Problem requirements:
Leaving the pictures aside, write out the whole listing below exactly.
[[ Input material open ]]
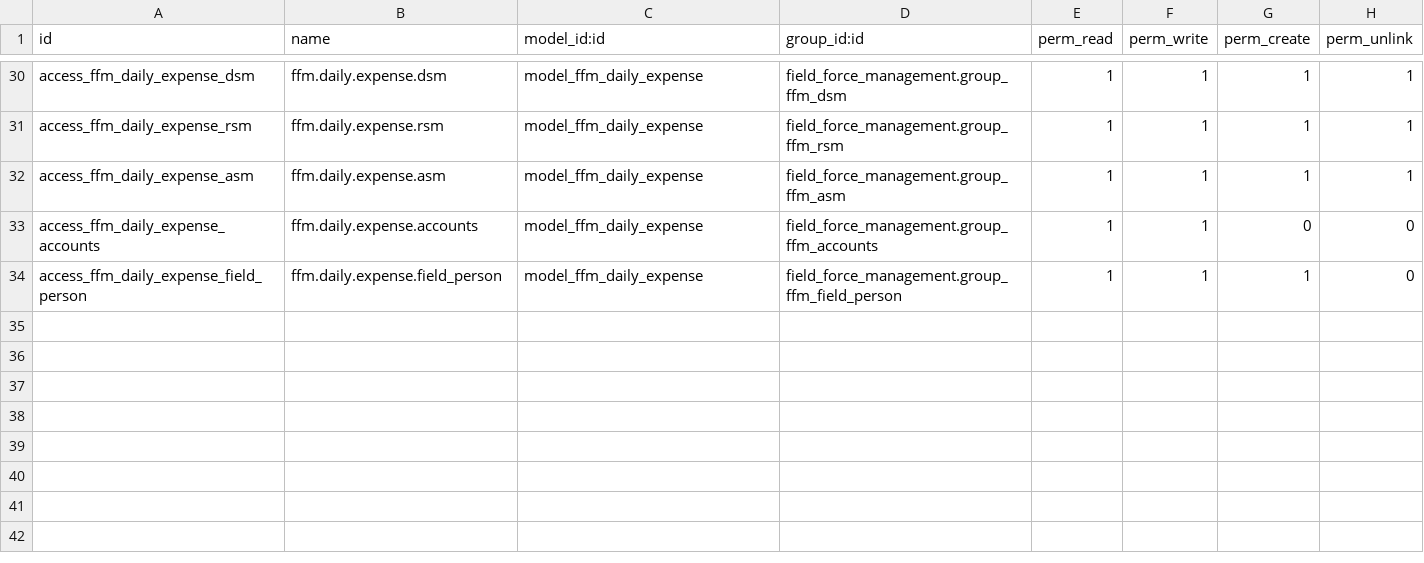
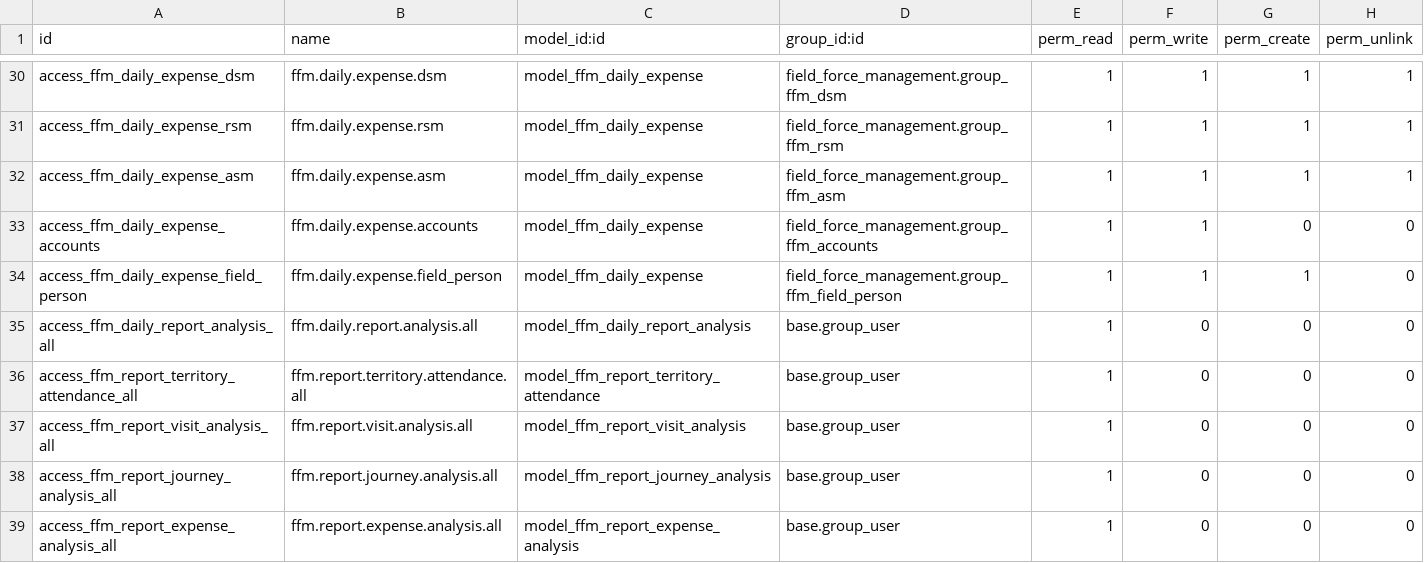
Before and after one commit to Arafath-Abir/field_force, a CSV file: extra_addons/ffm_daily_report/security/ir.model.access.csv, drawn as a sheet; only a part is shown, gaps mark what is left out.

Commit message:
feat(phase5): implement report cards, analytical reporting views, excel export, and daily report PDF

```diff
--- a/extra_addons/ffm_daily_report/security/ir.model.access.csv
+++ b/extra_addons/ffm_daily_report/security/ir.model.access.csv
@@ -34 +34,6 @@ access_ffm_daily_expense_accounts,ffm.daily.expense.accounts,model_ffm_daily_exp
 access_ffm_daily_expense_field_person,ffm.daily.expense.field_person,model_ffm_daily_expense,field_force_management.group_ffm_field_person,1,1,1,0
+access_ffm_daily_report_analysis_all,ffm.daily.report.analysis.all,model_ffm_daily_report_analysis,base.group_user,1,0,0,0
+access_ffm_report_territory_attendance_all,ffm.report.territory.attendance.all,model_ffm_report_territory_attendance,base.group_user,1,0,0,0
+access_ffm_report_visit_analysis_all,ffm.report.visit.analysis.all,model_ffm_report_visit_analysis,base.group_user,1,0,0,0
+access_ffm_report_journey_analysis_all,ffm.report.journey.analysis.all,model_ffm_report_journey_analysis,base.group_user,1,0,0,0
+access_ffm_report_expense_analysis_all,ffm.report.expense.analysis.all,model_ffm_report_expense_analysis,base.group_user,1,0,0,0
```
Also changed, not shown: 12 other files.
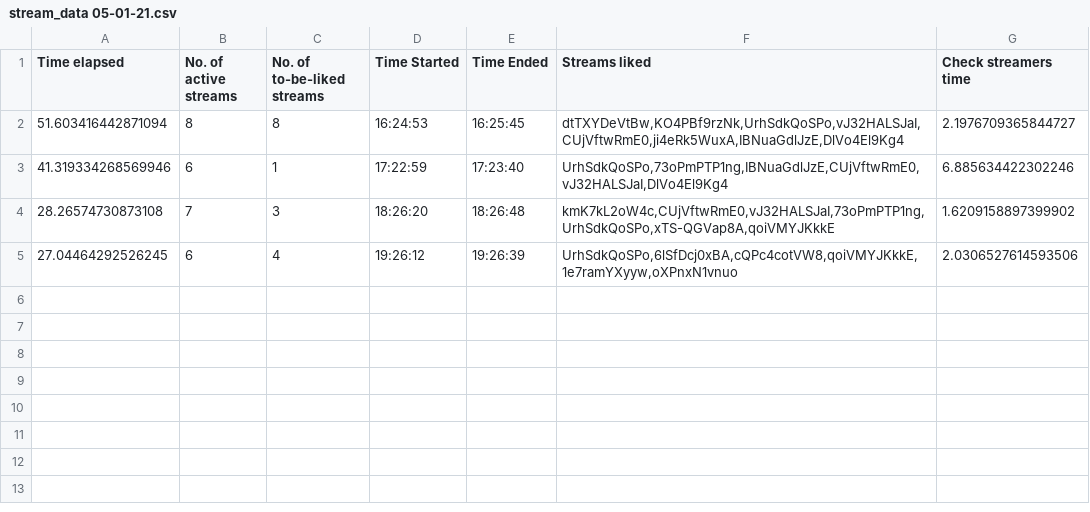
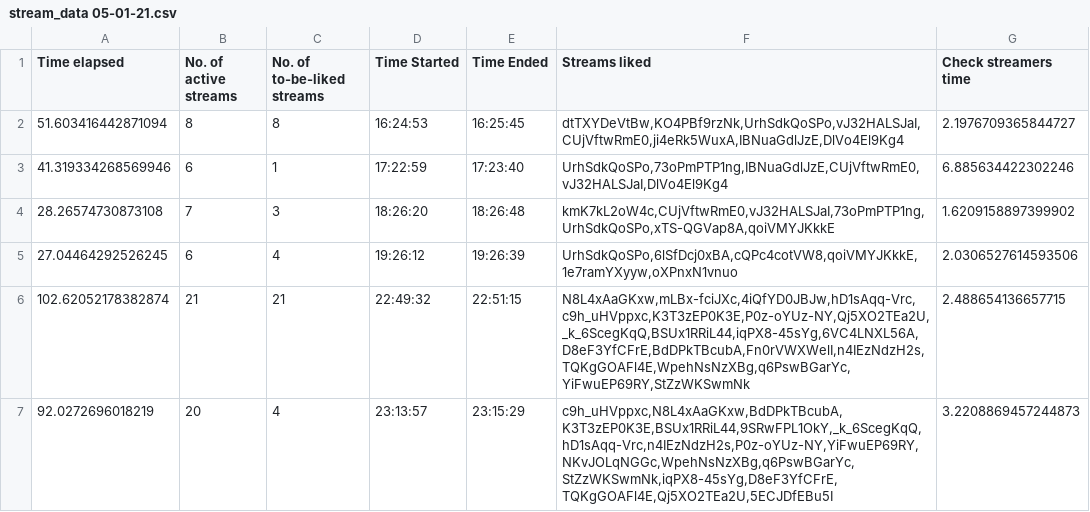
Before and after one commit to H-isaac23/Youtube-Streams-Liker, a CSV file: Stream data/stream_data 05-01-21.csv, drawn as a sheet.

Commit message:
final stream data 5-1-21

```diff
--- a/Stream data/stream_data 05-01-21.csv
+++ b/Stream data/stream_data 05-01-21.csv
@@ -5 +5,3 @@ Time elapsed,No. of active streams,No. of to-be-liked streams,Time Started,Time
 27.04464292526245,6,4,19:26:12,19:26:39,"UrhSdkQoSPo,6lSfDcj0xBA,cQPc4cotVW8,qoiVMYJKkkE,1e7ramYXyyw,oXPnxN1vnuo",2.0306527614593506
+102.62052178382874,21,21,22:49:32,22:51:15,"N8L4xAaGKxw,mLBx-fciJXc,4iQfYD0JBJw,hD1sAqq-Vrc,c9h_uHVppxc,K3T3zEP0K3E,P0z-oYUz-NY,Qj5XO2TEa2U,_k_6ScegKqQ,BSUx1RRiL44,iqPX8-45sYg,6VC4LNXL56A,D8eF3YfCFrE,BdDPkTBcubA,Fn0rVWXWelI,n4IEzNdzH2s,TQKgGOAFl4E,WpehNsNzXBg,q6PswBGarYc,YiFwuEP69RY,StZzWKSwmNk",2.488654136657715
+92.0272696018219,20,4,23:13:57,23:15:29,"c9h_uHVppxc,N8L4xAaGKxw,BdDPkTBcubA,K3T3zEP0K3E,BSUx1RRiL44,9SRwFPL1OkY,_k_6ScegKqQ,hD1sAqq-Vrc,n4IEzNdzH2s,P0z-oYUz-NY,YiFwuEP69RY,NKvJOLqNGGc,WpehNsNzXBg,q6PswBGarYc,StZzWKSwmNk,iqPX8-45sYg,D8eF3YfCFrE,TQKgGOAFl4E,Qj5XO2TEa2U,5ECJDfEBu5I",3.2208869457244873
```
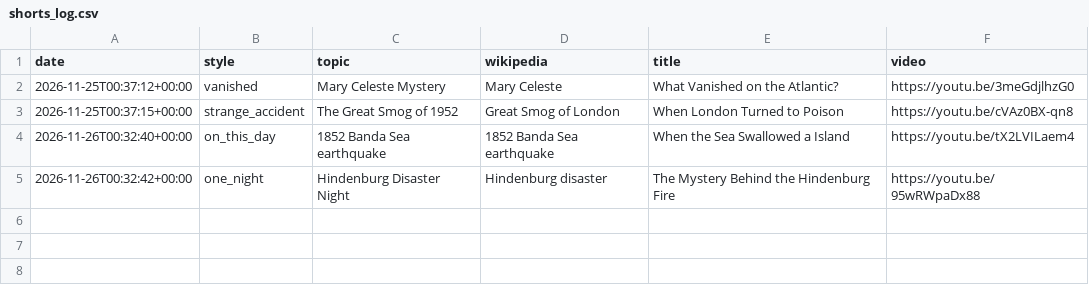
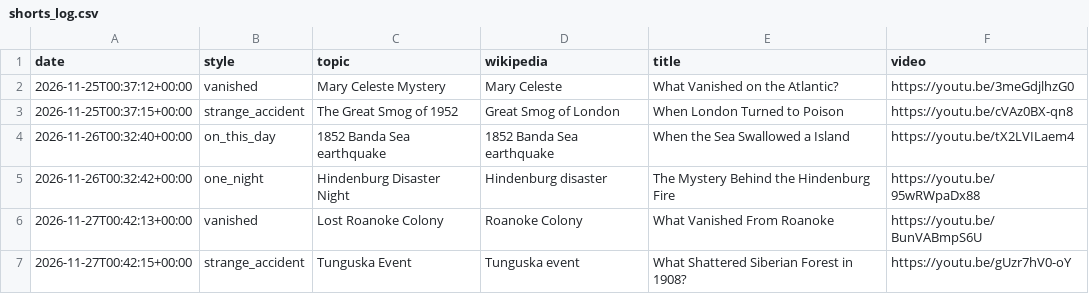
Before and after one commit to skhan750029-ui/dark-history-agent, a CSV file: data/shorts_log.csv, drawn as a sheet; the diff names each change by its address in the sheet, - before the commit and + after, or states it on an @@ line.

```diff
--- a/data/shorts_log.csv
+++ b/data/shorts_log.csv
+row 6: 2026-11-27T00:42:13+00:00 | vanished | Lost Roanoke Colony | Roanoke Colony | What Vanished From Roanoke | https://youtu.be/BunVABmpS6U
+row 7: 2026-11-27T00:42:15+00:00 | strange_accident | Tunguska Event | Tunguska event | What Shattered Siberian Forest in 1908? | https://youtu.be/gUzr7hV0-oY
```
Also changed, not shown: data/topic_views.csv, data/topics_log.csv, 4 other files.
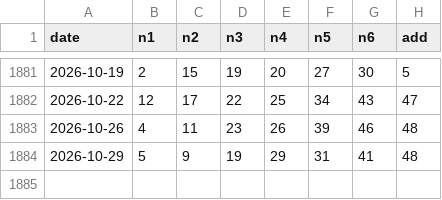
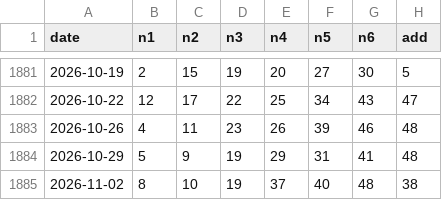
Before and after one commit to 0xobscure/oddball49, a CSV file: data/draws.csv, drawn as a sheet; only a part is shown, gaps mark what is left out.

Commit message:
data: add latest TOTO draw 2026-11-02

```diff
--- a/data/draws.csv
+++ b/data/draws.csv
@@ -1884 +1884,2 @@ date,n1,n2,n3,n4,n5,n6,add
 2026-10-29,5,9,19,29,31,41,48
+2026-11-02,8,10,19,37,40,48,38
```
Also changed, not shown: 1 other file.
[[ Input material closed ]]
Expected answer:
Before and after one commit to Arafath-Abir/field_force, a CSV file: extra_addons/ffm_daily_report/security/ir.model.access.csv, drawn as a sheet; only a part is shown, gaps mark what is left out.

Commit message:
feat(phase5): implement report cards, analytical reporting views, excel export, and daily report PDF

```diff
--- a/extra_addons/ffm_daily_report/security/ir.model.access.csv
+++ b/extra_addons/ffm_daily_report/security/ir.model.access.csv
@@ -34 +34,6 @@ access_ffm_daily_expense_accounts,ffm.daily.expense.accounts,model_ffm_daily_exp
 access_ffm_daily_expense_field_person,ffm.daily.expense.field_person,model_ffm_daily_expense,field_force_management.group_ffm_field_person,1,1,1,0
+access_ffm_daily_report_analysis_all,ffm.daily.report.analysis.all,model_ffm_daily_report_analysis,base.group_user,1,0,0,0
+access_ffm_report_territory_attendance_all,ffm.report.territory.attendance.all,model_ffm_report_territory_attendance,base.group_user,1,0,0,0
+access_ffm_report_visit_analysis_all,ffm.report.visit.analysis.all,model_ffm_report_visit_analysis,base.group_user,1,0,0,0
+access_ffm_report_journey_analysis_all,ffm.report.journey.analysis.all,model_ffm_report_journey_analysis,base.group_user,1,0,0,0
+access_ffm_report_expense_analysis_all,ffm.report.expense.analysis.all,model_ffm_report_expense_analysis,base.group_user,1,0,0,0
```
Also changed, not shown: 12 other files.
Before and after one commit to H-isaac23/Youtube-Streams-Liker, a CSV file: Stream data/stream_data 05-01-21.csv, drawn as a sheet.

Commit message:
final stream data 5-1-21

```diff
--- a/Stream data/stream_data 05-01-21.csv
+++ b/Stream data/stream_data 05-01-21.csv
@@ -5 +5,3 @@ Time elapsed,No. of active streams,No. of to-be-liked streams,Time Started,Time
 27.04464292526245,6,4,19:26:12,19:26:39,"UrhSdkQoSPo,6lSfDcj0xBA,cQPc4cotVW8,qoiVMYJKkkE,1e7ramYXyyw,oXPnxN1vnuo",2.0306527614593506
+102.62052178382874,21,21,22:49:32,22:51:15,"N8L4xAaGKxw,mLBx-fciJXc,4iQfYD0JBJw,hD1sAqq-Vrc,c9h_uHVppxc,K3T3zEP0K3E,P0z-oYUz-NY,Qj5XO2TEa2U,_k_6ScegKqQ,BSUx1RRiL44,iqPX8-45sYg,6VC4LNXL56A,D8eF3YfCFrE,BdDPkTBcubA,Fn0rVWXWelI,n4IEzNdzH2s,TQKgGOAFl4E,WpehNsNzXBg,q6PswBGarYc,YiFwuEP69RY,StZzWKSwmNk",2.488654136657715
+92.0272696018219,20,4,23:13:57,23:15:29,"c9h_uHVppxc,N8L4xAaGKxw,BdDPkTBcubA,K3T3zEP0K3E,BSUx1RRiL44,9SRwFPL1OkY,_k_6ScegKqQ,hD1sAqq-Vrc,n4IEzNdzH2s,P0z-oYUz-NY,YiFwuEP69RY,NKvJOLqNGGc,WpehNsNzXBg,q6PswBGarYc,StZzWKSwmNk,iqPX8-45sYg,D8eF3YfCFrE,TQKgGOAFl4E,Qj5XO2TEa2U,5ECJDfEBu5I",3.2208869457244873
```
Before and after one commit to skhan750029-ui/dark-history-agent, a CSV file: data/shorts_log.csv, drawn as a sheet; the diff names each change by its address in the sheet, - before the commit and + after, or states it on an @@ line.

```diff
--- a/data/shorts_log.csv
+++ b/data/shorts_log.csv
+row 6: 2026-11-27T00:42:13+00:00 | vanished | Lost Roanoke Colony | Roanoke Colony | What Vanished From Roanoke | https://youtu.be/BunVABmpS6U
+row 7: 2026-11-27T00:42:15+00:00 | strange_accident | Tunguska Event | Tunguska event | What Shattered Siberian Forest in 1908? | https://youtu.be/gUzr7hV0-oY
```
Also changed, not shown: data/topic_views.csv, data/topics_log.csv, 4 other files.
Before and after one commit to 0xobscure/oddball49, a CSV file: data/draws.csv, drawn as a sheet; only a part is shown, gaps mark what is left out.

Commit message:
data: add latest TOTO draw 2026-11-02

```diff
--- a/data/draws.csv
+++ b/data/draws.csv
@@ -1884 +1884,2 @@ date,n1,n2,n3,n4,n5,n6,add
 2026-10-29,5,9,19,29,31,41,48
+2026-11-02,8,10,19,37,40,48,38
```
Also changed, not shown: 1 other file.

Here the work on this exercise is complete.